What you will do
For the data below, say how many lines contain "chakra". Only the number should be given.

Supplied records
════════

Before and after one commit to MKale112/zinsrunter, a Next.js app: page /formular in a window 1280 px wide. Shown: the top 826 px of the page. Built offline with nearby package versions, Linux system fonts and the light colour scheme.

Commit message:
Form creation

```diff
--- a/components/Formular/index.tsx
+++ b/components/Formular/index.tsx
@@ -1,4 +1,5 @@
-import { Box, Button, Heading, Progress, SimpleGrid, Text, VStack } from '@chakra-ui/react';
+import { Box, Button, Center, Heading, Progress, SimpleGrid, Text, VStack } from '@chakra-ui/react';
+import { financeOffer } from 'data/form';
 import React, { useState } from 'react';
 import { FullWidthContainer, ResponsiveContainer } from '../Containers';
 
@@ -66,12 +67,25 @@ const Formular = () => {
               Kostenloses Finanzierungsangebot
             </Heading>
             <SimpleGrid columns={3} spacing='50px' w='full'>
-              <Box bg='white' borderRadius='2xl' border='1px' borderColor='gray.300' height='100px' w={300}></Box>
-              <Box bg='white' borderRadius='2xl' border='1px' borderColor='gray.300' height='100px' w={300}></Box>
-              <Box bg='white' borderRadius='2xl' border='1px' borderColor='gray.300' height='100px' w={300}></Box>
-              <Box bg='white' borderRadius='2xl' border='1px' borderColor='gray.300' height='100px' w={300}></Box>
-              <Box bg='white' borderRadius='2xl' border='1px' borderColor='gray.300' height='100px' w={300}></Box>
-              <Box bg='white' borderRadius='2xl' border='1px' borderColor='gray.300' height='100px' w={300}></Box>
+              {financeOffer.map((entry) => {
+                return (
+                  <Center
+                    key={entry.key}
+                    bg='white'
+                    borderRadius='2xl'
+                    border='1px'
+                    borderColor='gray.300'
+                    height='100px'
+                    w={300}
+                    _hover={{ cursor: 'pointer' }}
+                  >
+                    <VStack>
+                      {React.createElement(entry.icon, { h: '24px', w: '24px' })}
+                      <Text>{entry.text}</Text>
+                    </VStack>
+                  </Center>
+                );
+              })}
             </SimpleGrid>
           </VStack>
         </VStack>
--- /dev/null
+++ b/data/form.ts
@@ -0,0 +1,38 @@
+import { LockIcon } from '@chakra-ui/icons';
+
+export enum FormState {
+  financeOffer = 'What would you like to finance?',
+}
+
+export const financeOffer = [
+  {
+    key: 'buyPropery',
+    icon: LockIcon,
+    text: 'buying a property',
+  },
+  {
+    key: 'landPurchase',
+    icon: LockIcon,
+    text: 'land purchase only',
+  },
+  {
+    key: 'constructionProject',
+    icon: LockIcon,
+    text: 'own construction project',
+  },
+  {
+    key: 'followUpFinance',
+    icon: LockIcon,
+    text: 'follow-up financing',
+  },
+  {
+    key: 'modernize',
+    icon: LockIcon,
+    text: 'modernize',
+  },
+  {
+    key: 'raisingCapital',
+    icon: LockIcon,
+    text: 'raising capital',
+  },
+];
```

════════

Written reply
3